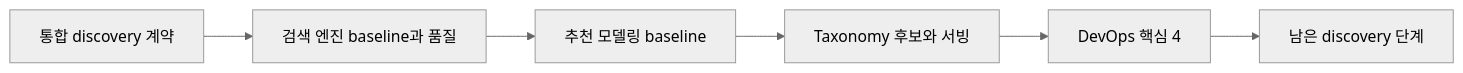
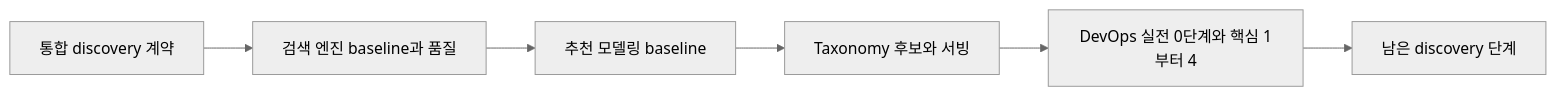
One commit to dc-choi/interview changed the diagram in fit/growth/learning/roadmaps/2027-Search-Recommendation-Roadmap.md. Above: the diagram before and after it, drawn with Mermaid (neutral theme). The commit also changed 5 other files, not shown here.

````diff
--- a/fit/growth/learning/roadmaps/2027-Search-Recommendation-Roadmap.md
+++ b/fit/growth/learning/roadmaps/2027-Search-Recommendation-Roadmap.md
@@ -30,8 +30,8 @@
 ```mermaid
 flowchart LR
   A[통합 discovery 계약] --> B[검색 엔진 baseline과 품질]
   B --> C[추천 모델링 baseline]
   C --> D[Taxonomy 후보와 서빙]
-  D --> E[DevOps 핵심 4]
+  D --> E[DevOps 실전 0단계와 핵심 1부터 4]
   E --> F[남은 discovery 단계]
 ```
````
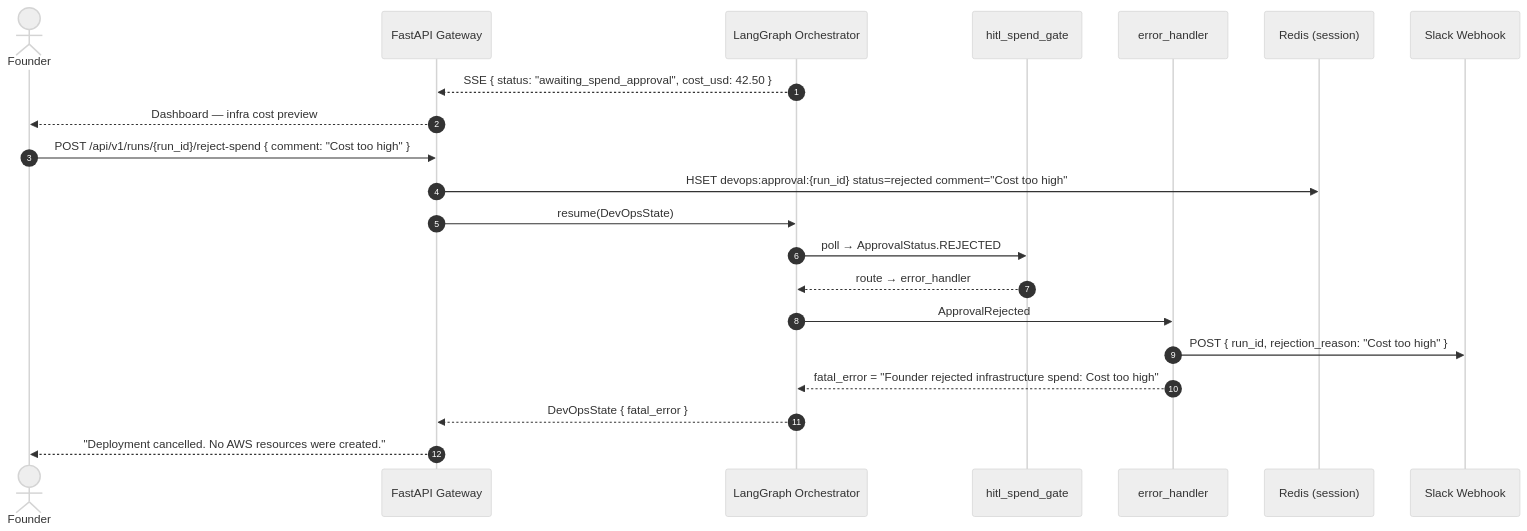
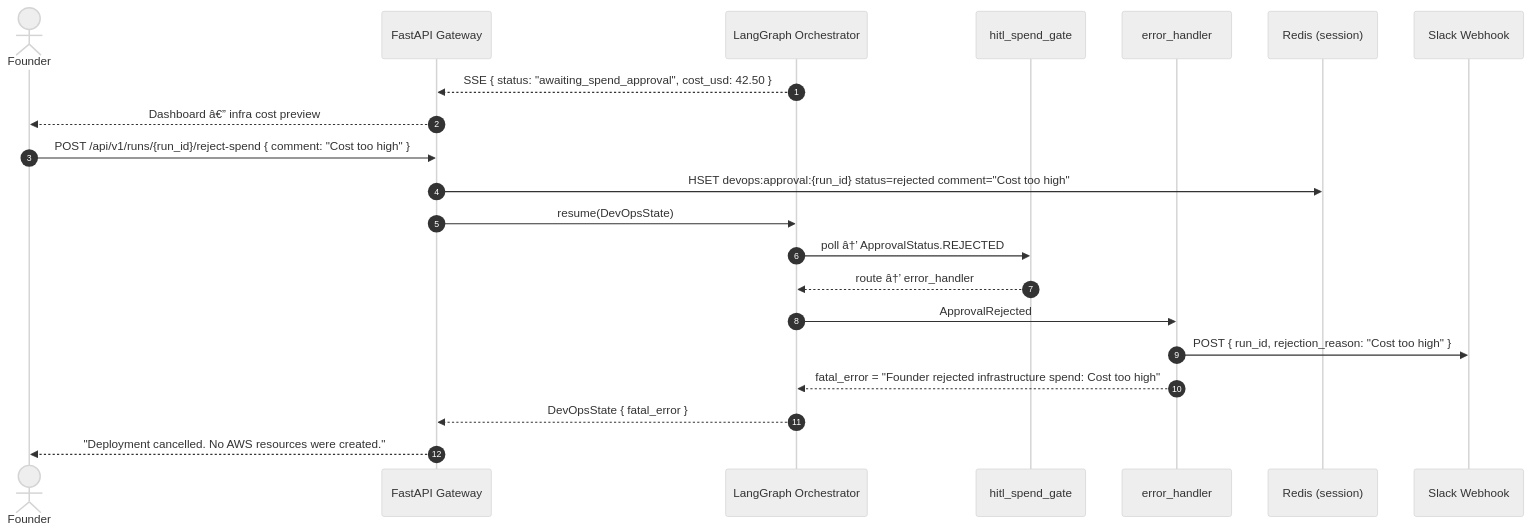
One commit to kaushraj1/AutoFounder changed the fourth of 5 diagrams in docs/architecture/Agents-Architecture/devops-agent.md. Above: the diagram before and after it, drawn with Mermaid (neutral theme). The commit also changed other lines of this file and 68 other files, not shown here.

````diff
--- a/docs/architecture/Agents-Architecture/devops-agent.md
+++ b/docs/architecture/Agents-Architecture/devops-agent.md
@@ -1824,28 +1824,28 @@
 ```mermaid
 sequenceDiagram
     autonumber
     actor Founder
     participant API   as FastAPI Gateway
     participant Graph as LangGraph Orchestrator
     participant Gate  as hitl_spend_gate
     participant EH    as error_handler
     participant Redis as Redis (session)
     participant Slack as Slack Webhook
 
     Graph -->> API: SSE { status: "awaiting_spend_approval", cost_usd: 42.50 }
-    API -->> Founder: Dashboard — infra cost preview
+    API -->> Founder: Dashboard â€” infra cost preview
 
     Founder ->> API: POST /api/v1/runs/{run_id}/reject-spend { comment: "Cost too high" }
     API ->> Redis: HSET devops:approval:{run_id} status=rejected comment="Cost too high"
     API ->> Graph: resume(DevOpsState)
 
-    Graph ->> Gate: poll → ApprovalStatus.REJECTED
-    Gate -->> Graph: route → error_handler
+    Graph ->> Gate: poll â†’ ApprovalStatus.REJECTED
+    Gate -->> Graph: route â†’ error_handler
 
     Graph ->> EH: ApprovalRejected
     EH ->> Slack: POST { run_id, rejection_reason: "Cost too high" }
     EH -->> Graph: fatal_error = "Founder rejected infrastructure spend: Cost too high"
 
     Graph -->> API: DevOpsState { fatal_error }
     API -->> Founder: "Deployment cancelled. No AWS resources were created."
 ```
````
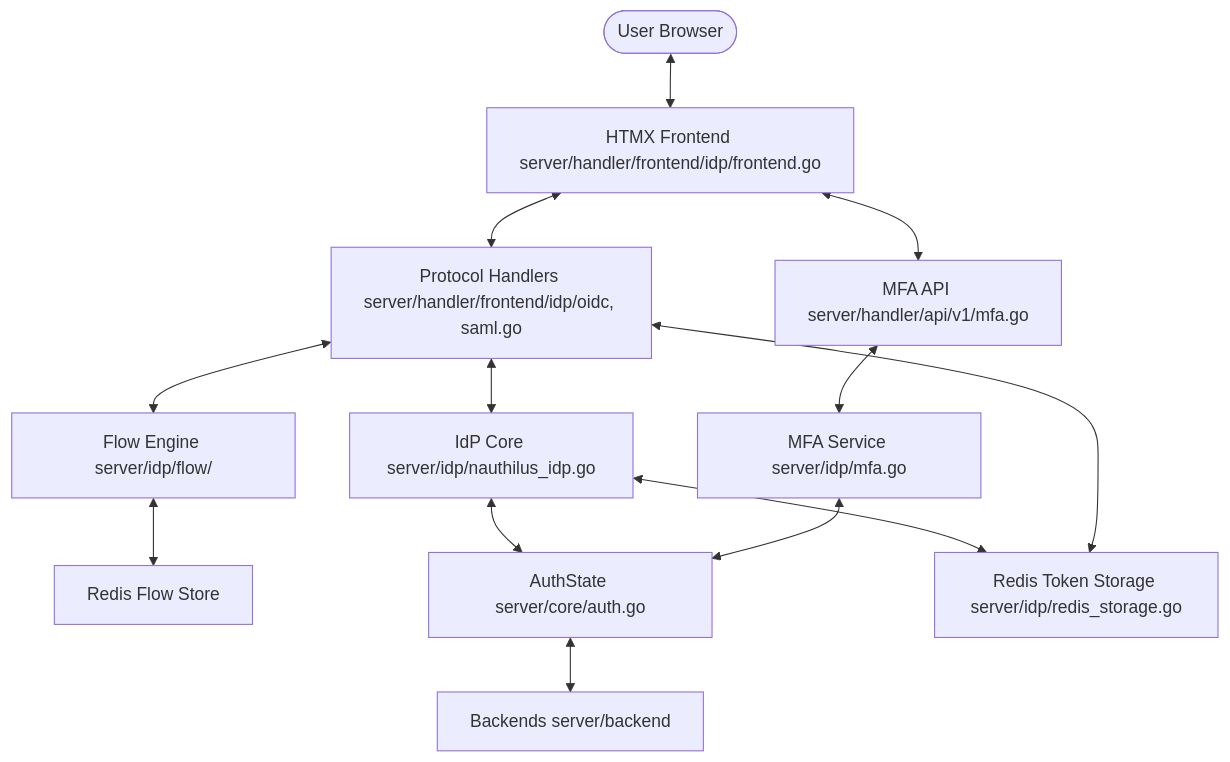
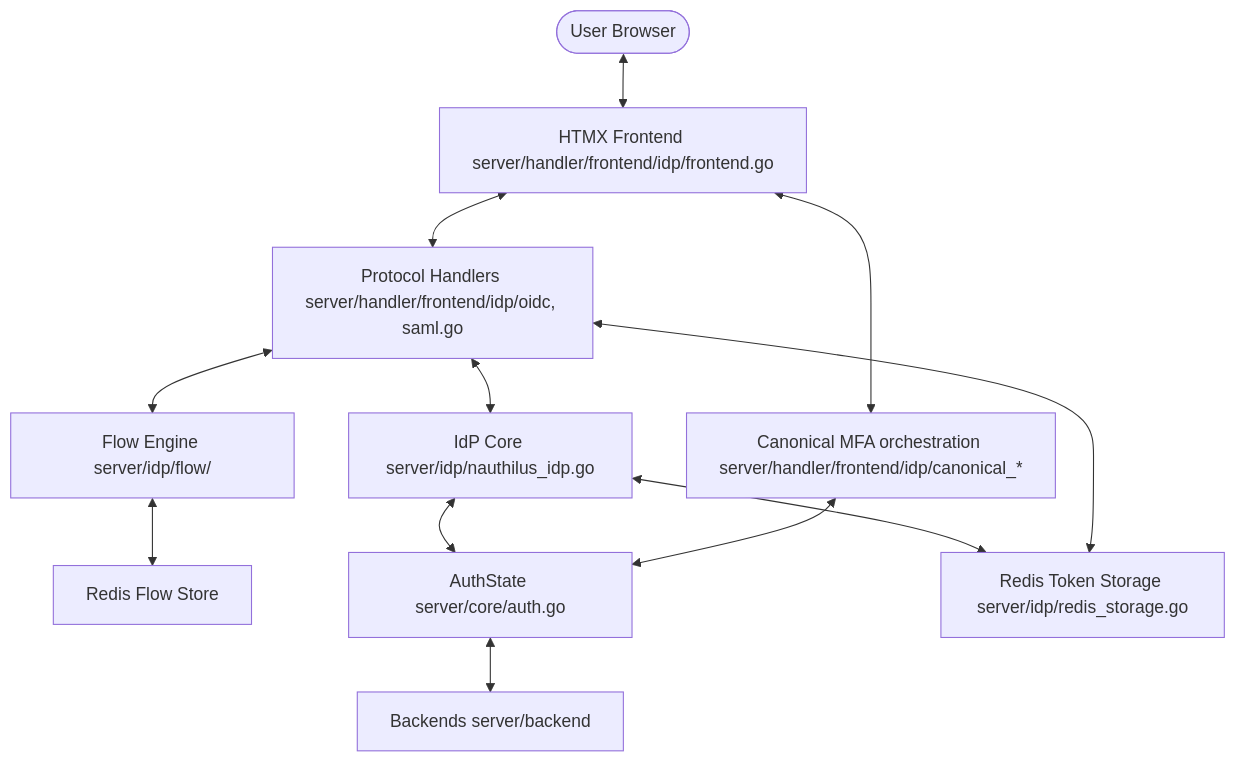
The first of 9 diagrams in server/docs/idp.md (croessner/nauthilus), drawn with Mermaid before and after one commit. The commit also changed other lines of this file and 143 other files, not shown here.

First line of the commit message:
Refactor: Complete canonical IDP browser session cutover

````diff
--- a/server/docs/idp.md
+++ b/server/docs/idp.md
@@ -61,15 +61,14 @@
 ```mermaid
 graph TD
     User([User Browser]) <--> FE[HTMX Frontend server/handler/frontend/idp/frontend.go]
     FE <--> PH[Protocol Handlers server/handler/frontend/idp/oidc, saml.go]
     PH <--> FC[Flow Engine server/idp/flow/]
     FC <--> RFS[Redis Flow Store]
     PH <--> IC[IdP Core server/idp/nauthilus_idp.go]
     IC <--> AS[AuthState server/core/auth.go]
     AS <--> BE[Backends server/backend]
     IC <--> RTS[Redis Token Storage server/idp/redis_storage.go]
     PH <--> RTS
-    FE <--> MFA[MFA API server/handler/api/v1/mfa.go]
-    MFA <--> MS[MFA Service server/idp/mfa.go]
+    FE <--> MS[Canonical MFA orchestration server/handler/frontend/idp/canonical_*]
     MS <--> AS
 ```
````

* [What needs to be done]: What is needed is a verbatim copy of the material, minus its pictures.

* [Exercise output]:
One commit to dc-choi/interview changed the diagram in fit/growth/learning/roadmaps/2027-Search-Recommendation-Roadmap.md. Above: the diagram before and after it, drawn with Mermaid (neutral theme). The commit also changed 5 other files, not shown here.

````diff
--- a/fit/growth/learning/roadmaps/2027-Search-Recommendation-Roadmap.md
+++ b/fit/growth/learning/roadmaps/2027-Search-Recommendation-Roadmap.md
@@ -30,8 +30,8 @@
 ```mermaid
 flowchart LR
   A[통합 discovery 계약] --> B[검색 엔진 baseline과 품질]
   B --> C[추천 모델링 baseline]
   C --> D[Taxonomy 후보와 서빙]
-  D --> E[DevOps 핵심 4]
+  D --> E[DevOps 실전 0단계와 핵심 1부터 4]
   E --> F[남은 discovery 단계]
 ```
````
One commit to kaushraj1/AutoFounder changed the fourth of 5 diagrams in docs/architecture/Agents-Architecture/devops-agent.md. Above: the diagram before and after it, drawn with Mermaid (neutral theme). The commit also changed other lines of this file and 68 other files, not shown here.

````diff
--- a/docs/architecture/Agents-Architecture/devops-agent.md
+++ b/docs/architecture/Agents-Architecture/devops-agent.md
@@ -1824,28 +1824,28 @@
 ```mermaid
 sequenceDiagram
     autonumber
     actor Founder
     participant API   as FastAPI Gateway
     participant Graph as LangGraph Orchestrator
     participant Gate  as hitl_spend_gate
     participant EH    as error_handler
     participant Redis as Redis (session)
     participant Slack as Slack Webhook
 
     Graph -->> API: SSE { status: "awaiting_spend_approval", cost_usd: 42.50 }
-    API -->> Founder: Dashboard — infra cost preview
+    API -->> Founder: Dashboard â€” infra cost preview
 
     Founder ->> API: POST /api/v1/runs/{run_id}/reject-spend { comment: "Cost too high" }
     API ->> Redis: HSET devops:approval:{run_id} status=rejected comment="Cost too high"
     API ->> Graph: resume(DevOpsState)
 
-    Graph ->> Gate: poll → ApprovalStatus.REJECTED
-    Gate -->> Graph: route → error_handler
+    Graph ->> Gate: poll â†’ ApprovalStatus.REJECTED
+    Gate -->> Graph: route â†’ error_handler
 
     Graph ->> EH: ApprovalRejected
     EH ->> Slack: POST { run_id, rejection_reason: "Cost too high" }
     EH -->> Graph: fatal_error = "Founder rejected infrastructure spend: Cost too high"
 
     Graph -->> API: DevOpsState { fatal_error }
     API -->> Founder: "Deployment cancelled. No AWS resources were created."
 ```
````
The first of 9 diagrams in server/docs/idp.md (croessner/nauthilus), drawn with Mermaid before and after one commit. The commit also changed other lines of this file and 143 other files, not shown here.

First line of the commit message:
Refactor: Complete canonical IDP browser session cutover

````diff
--- a/server/docs/idp.md
+++ b/server/docs/idp.md
@@ -61,15 +61,14 @@
 ```mermaid
 graph TD
     User([User Browser]) <--> FE[HTMX Frontend server/handler/frontend/idp/frontend.go]
     FE <--> PH[Protocol Handlers server/handler/frontend/idp/oidc, saml.go]
     PH <--> FC[Flow Engine server/idp/flow/]
     FC <--> RFS[Redis Flow Store]
     PH <--> IC[IdP Core server/idp/nauthilus_idp.go]
     IC <--> AS[AuthState server/core/auth.go]
     AS <--> BE[Backends server/backend]
     IC <--> RTS[Redis Token Storage server/idp/redis_storage.go]
     PH <--> RTS
-    FE <--> MFA[MFA API server/handler/api/v1/mfa.go]
-    MFA <--> MS[MFA Service server/idp/mfa.go]
+    FE <--> MS[Canonical MFA orchestration server/handler/frontend/idp/canonical_*]
     MS <--> AS
 ```
````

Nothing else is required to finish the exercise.